Protecting young trees
South Nation Conservation’s Senior Forestry Technician Chris Craig explains the purpose of the cylinder-shaped devices – the cocomats– to visitors at the tree planting demo site in Bourget, on the SNC’s annual bus tour last month. Carruthers photo

Grasses and wild rice grow in the adjoining ditch
Nothing in the actual drain was planted by South Nation Conservation. What was actually growing, the southern wild rice, within that drain showed just how healthy the waterway was.
Carruthers photo

BOURGET – During the 16th annual South Nation Conservation Watershed Bus Tour, Senior Forest Technician Chris Craig discussed alternative cash possibilities for farmers. This includes South Nation Conservation going in to clear a portion along the crop area and plant fruit-bearing or nut trees, that would bring the farmer fruit or nuts in a few years to harvest, keep, use or sell.  the conservation will work with the farmer to collect seeds from the plantings for use in other areas.

“For this project, it was beneficial. We approached the landowners to find out if they would be interested in doing this,” said Chris Craig. “It was a long waterway because the funding from Environment Canada was very specific. So, the proposal we wrote, one of the ideas that we would bring up was protecting water, that’s why this was for waterways.”

Whether it was a river, creek or any body of water, it was just about trying to protect that water from different sediment controls.

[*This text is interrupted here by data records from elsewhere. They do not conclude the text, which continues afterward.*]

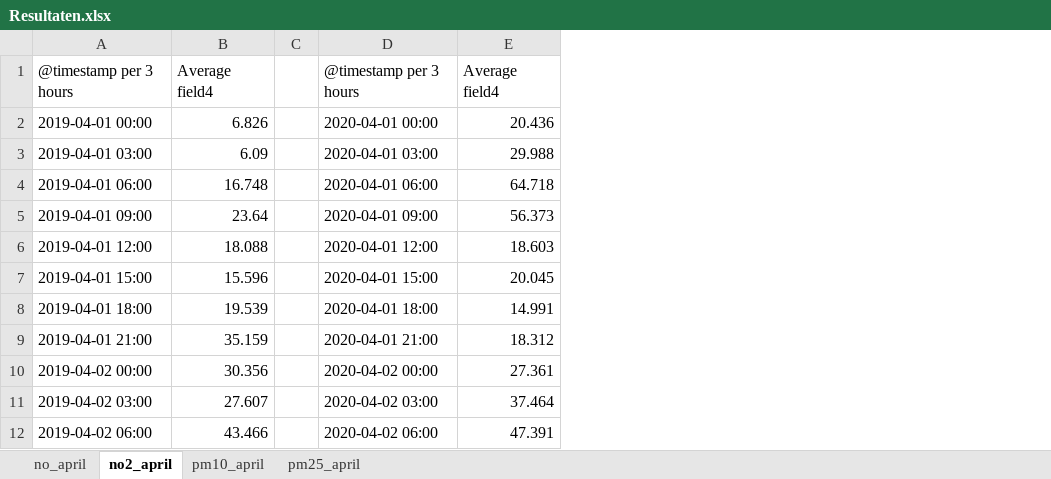
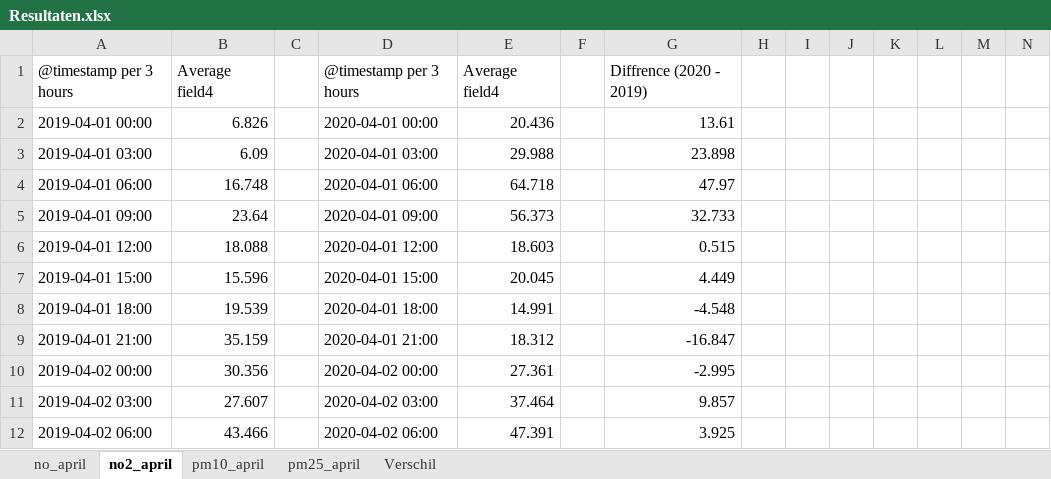
Before and after one commit to J0eppp/mPWS, an Excel workbook: Resultaten.xlsx, sheet no2_april, drawn as a sheet; only a part is shown; values as stored, in another font and other column widths than the file's, no borders; charts and pictures not drawn; the diff names each change by its address in the sheet, - before the commit and + after, or states it on an @@ line.

```diff
--- a/Resultaten.xlsx (sheet no2_april)
+++ b/Resultaten.xlsx (sheet no2_april)
+sheet tab: Verschil
+column F, empty
+column G, rows 1-12: Diffrence (2020 - 2019) | 13.61 | 23.898 | 47.97 | 32.733 | 0.515 | 4.449 | -4.548 | -16.847 | -2.995 | 9.857 | 3.925
+column H, empty
+column I, empty
+column J, empty
+column K, empty
+column L, empty
+column M, empty
+column N, empty
```
Also changed, not shown: sheet no_april, sheet pm10_april, sheet pm25_april, charts or pictures.
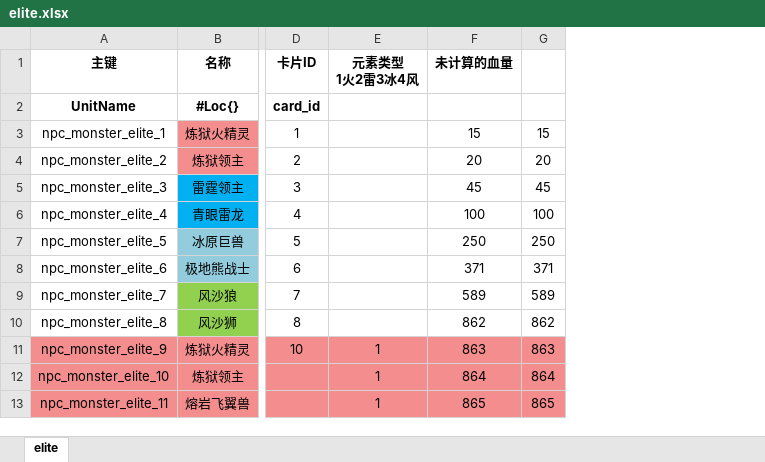
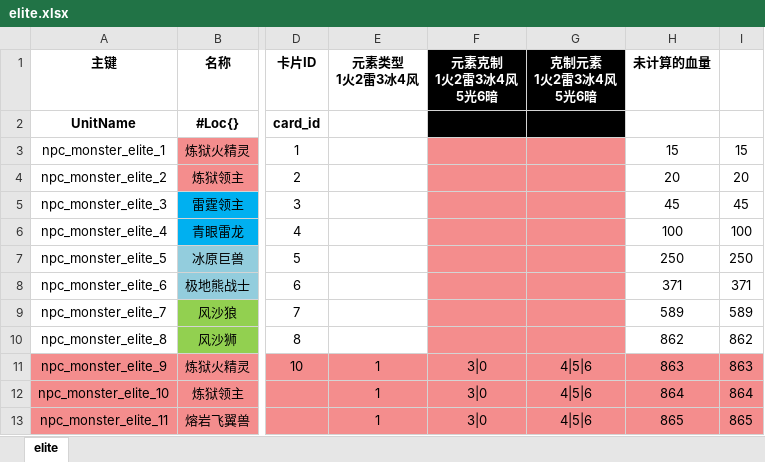
Before and after one commit to YPYT1/nobody, an Excel workbook: excels/units/monster/elite.xlsx, sheet elite, drawn as a sheet; only a part is shown, gaps mark what is left out; values as stored, in another font and other column widths than the file's, no borders; conditional formats not drawn; the diff names each change by its address in the sheet, - before the commit and + after, or states it on an @@ line.

```diff
--- a/excels/units/monster/elite.xlsx (sheet elite)
+++ b/excels/units/monster/elite.xlsx (sheet elite)
+column F (元素克制 1火2雷3冰4风 5光6暗), rows 11-13: all 3|0
+column G (克制元素 1火2雷3冰4风 5光6暗), rows 11-13: all 4|5|6
```
Also changed, not shown: formulas that keep their value, excels/units/monster/boss.xlsx, excels/units/monster/normal.xlsx.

“It would be about keeping different sediment back from entering the water course,” said Craig. “Also nutrients and phosphorous loading from the land into the watercourse.”

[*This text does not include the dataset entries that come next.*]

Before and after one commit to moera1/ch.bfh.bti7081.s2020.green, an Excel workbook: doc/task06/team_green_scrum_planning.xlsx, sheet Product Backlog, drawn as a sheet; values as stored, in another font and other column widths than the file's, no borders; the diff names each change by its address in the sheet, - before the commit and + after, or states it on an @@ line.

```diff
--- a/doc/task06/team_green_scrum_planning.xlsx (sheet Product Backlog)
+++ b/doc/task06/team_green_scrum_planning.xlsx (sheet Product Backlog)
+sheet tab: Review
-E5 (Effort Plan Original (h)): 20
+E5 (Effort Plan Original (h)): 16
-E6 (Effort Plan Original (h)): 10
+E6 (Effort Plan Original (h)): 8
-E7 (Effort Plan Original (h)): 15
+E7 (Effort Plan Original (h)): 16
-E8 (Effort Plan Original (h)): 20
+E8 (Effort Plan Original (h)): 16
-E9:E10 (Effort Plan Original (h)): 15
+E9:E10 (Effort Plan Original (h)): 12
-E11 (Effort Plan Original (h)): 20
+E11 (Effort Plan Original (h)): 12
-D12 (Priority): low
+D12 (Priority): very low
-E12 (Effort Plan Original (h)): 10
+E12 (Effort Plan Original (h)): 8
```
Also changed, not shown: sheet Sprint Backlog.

When Craig approaches any farmer, he makes sure to lay out all of the benefits that come from the use of different seeds and new techniques including a five metre buffer from the field crop to the ditch. When looking at different avenues of seeds to plant at the waterway, certain conditions were checked including the revenue and food source.

“When I approach the farmer, what I would do is talk about what the benefits of the project were and, the fact that they wouldn’t be able to farm that five metre buffer,” he said. “So, for them to not lose financial from that five metre buffer, it was to show them the benefits from what they would gain in the long run through better nutrients being held back in the soils and that this five metre buffer would help with temperature and climate change in their farm areas.”

“We also looked at tree species and the plant species on generating either a revenue or a food source for the family,” he added. “So, there was something they could get out of this five metre buffer.”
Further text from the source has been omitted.